WORK INSTRUCTIONS
Without altering a word, return the records below, but exclude the pictures.

━━ THE DATA

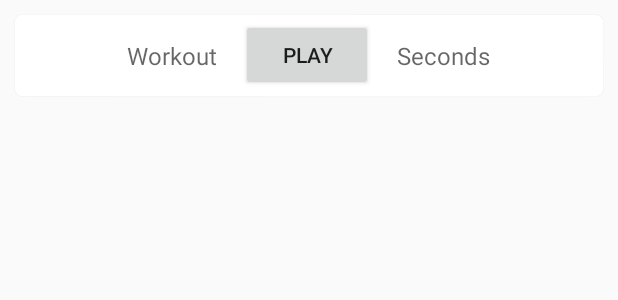
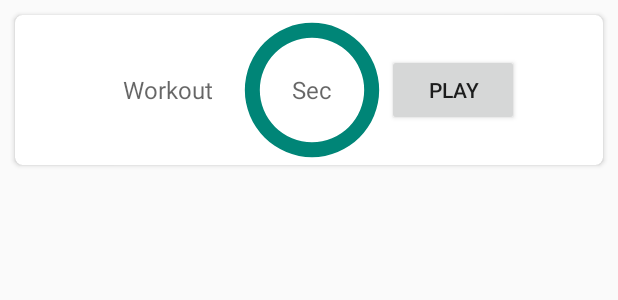
Before and after one commit to Cortlandd/Semaphore-Android, an Android app: the layout workout_list_content.xml on its own in the app's theme, with its tools: preview values and no code run, on a phone screen of 412 x 824 dp. Shown: the top 300 px of the screen. Run offline under Robolectric (Android 15) with nearby library versions, the phone set to English and light mode, and no system bars.

Commit message:
Implemented progress ring for timers.

```diff
--- /dev/null
+++ b/app/src/main/res/drawable/drawable_circle_green.xml
@@ -0,0 +1,9 @@
+<?xml version="1.0" encoding="utf-8"?>
+<shape
+    xmlns:android="http://schemas.android.com/apk/res/android"
+    android:innerRadiusRatio="2.3"
+    android:shape="ring"
+    android:thickness="10dp"
+    android:useLevel="true">
+    <solid android:color="@color/colorPrimary" />
+</shape>
--- a/app/src/main/res/layout/workout_list_content.xml
+++ b/app/src/main/res/layout/workout_list_content.xml
@@ -29,17 +29,37 @@
                 android:layout_margin="@dimen/text_margin"
                 android:textAppearance="?attr/textAppearanceListItem"/>
 
+            <RelativeLayout
+                android:layout_width="wrap_content"
+                android:layout_height="wrap_content">
+
+                <TextView
+                    android:id="@+id/seconds"
+                    android:layout_centerInParent="true"
+                    android:hint="Sec"
+                    android:gravity="center_horizontal"
+                    android:textAppearance="?attr/textAppearanceListItem"
+                    android:layout_width="wrap_content"
+                    android:layout_height="wrap_content"/>
+
+                <ProgressBar
+                    android:id="@+id/workout_progress_bar"
+                    style="?android:attr/progressBarStyleHorizontal"
+                    android:layout_centerInParent="true"
+                    android:progressDrawable="@drawable/drawable_circle_green"
+                    android:indeterminate="false"
+                    android:max="100"
+                    android:progress="100"
+                    android:rotation="-90"
+                    android:padding="10dp"
+                    android:layout_width="100dp"
+                    android:layout_height="100dp" />
+
+            </RelativeLayout>
+
             <Button
                 android:id="@+id/single_play_button"
                 android:text="Play"
-                android:layout_width="wrap_content"
-                android:layout_height="wrap_content"/>
-
-            <TextView
-                android:id="@+id/seconds"
-                android:hint="Seconds"
-                android:textAppearance="?attr/textAppearanceListItem"
-                android:layout_margin="@dimen/text_margin"
                 android:layout_width="wrap_content"
                 android:layout_height="wrap_content"/>
 
```
Also changed, not shown: app/src/main/java/xyz/cortland/fittimer/android/activities/WorkoutListActivity.kt (+6 -1 lines), app/src/main/java/xyz/cortland/fittimer/android/adapter/WorkoutRecyclerViewAdapter.kt (+20 -7 lines), app/src/main/res/drawable/drawable_circle_dark_blue.xml (added, +9 -0 lines), app/src/main/res/layout/activity_workout_list.xml (+5 -4 lines).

━━━━

ANSWER TO THIS PROBLEM
Before and after one commit to Cortlandd/Semaphore-Android, an Android app: the layout workout_list_content.xml on its own in the app's theme, with its tools: preview values and no code run, on a phone screen of 412 x 824 dp. Shown: the top 300 px of the screen. Run offline under Robolectric (Android 15) with nearby library versions, the phone set to English and light mode, and no system bars.

Commit message:
Implemented progress ring for timers.

```diff
--- /dev/null
+++ b/app/src/main/res/drawable/drawable_circle_green.xml
@@ -0,0 +1,9 @@
+<?xml version="1.0" encoding="utf-8"?>
+<shape
+    xmlns:android="http://schemas.android.com/apk/res/android"
+    android:innerRadiusRatio="2.3"
+    android:shape="ring"
+    android:thickness="10dp"
+    android:useLevel="true">
+    <solid android:color="@color/colorPrimary" />
+</shape>
--- a/app/src/main/res/layout/workout_list_content.xml
+++ b/app/src/main/res/layout/workout_list_content.xml
@@ -29,17 +29,37 @@
                 android:layout_margin="@dimen/text_margin"
                 android:textAppearance="?attr/textAppearanceListItem"/>
 
+            <RelativeLayout
+                android:layout_width="wrap_content"
+                android:layout_height="wrap_content">
+
+                <TextView
+                    android:id="@+id/seconds"
+                    android:layout_centerInParent="true"
+                    android:hint="Sec"
+                    android:gravity="center_horizontal"
+                    android:textAppearance="?attr/textAppearanceListItem"
+                    android:layout_width="wrap_content"
+                    android:layout_height="wrap_content"/>
+
+                <ProgressBar
+                    android:id="@+id/workout_progress_bar"
+                    style="?android:attr/progressBarStyleHorizontal"
+                    android:layout_centerInParent="true"
+                    android:progressDrawable="@drawable/drawable_circle_green"
+                    android:indeterminate="false"
+                    android:max="100"
+                    android:progress="100"
+                    android:rotation="-90"
+                    android:padding="10dp"
+                    android:layout_width="100dp"
+                    android:layout_height="100dp" />
+
+            </RelativeLayout>
+
             <Button
                 android:id="@+id/single_play_button"
                 android:text="Play"
-                android:layout_width="wrap_content"
-                android:layout_height="wrap_content"/>
-
-            <TextView
-                android:id="@+id/seconds"
-                android:hint="Seconds"
-                android:textAppearance="?attr/textAppearanceListItem"
-                android:layout_margin="@dimen/text_margin"
                 android:layout_width="wrap_content"
                 android:layout_height="wrap_content"/>
 
```
Also changed, not shown: app/src/main/java/xyz/cortland/fittimer/android/activities/WorkoutListActivity.kt (+6 -1 lines), app/src/main/java/xyz/cortland/fittimer/android/adapter/WorkoutRecyclerViewAdapter.kt (+20 -7 lines), app/src/main/res/drawable/drawable_circle_dark_blue.xml (added, +9 -0 lines), app/src/main/res/layout/activity_workout_list.xml (+5 -4 lines).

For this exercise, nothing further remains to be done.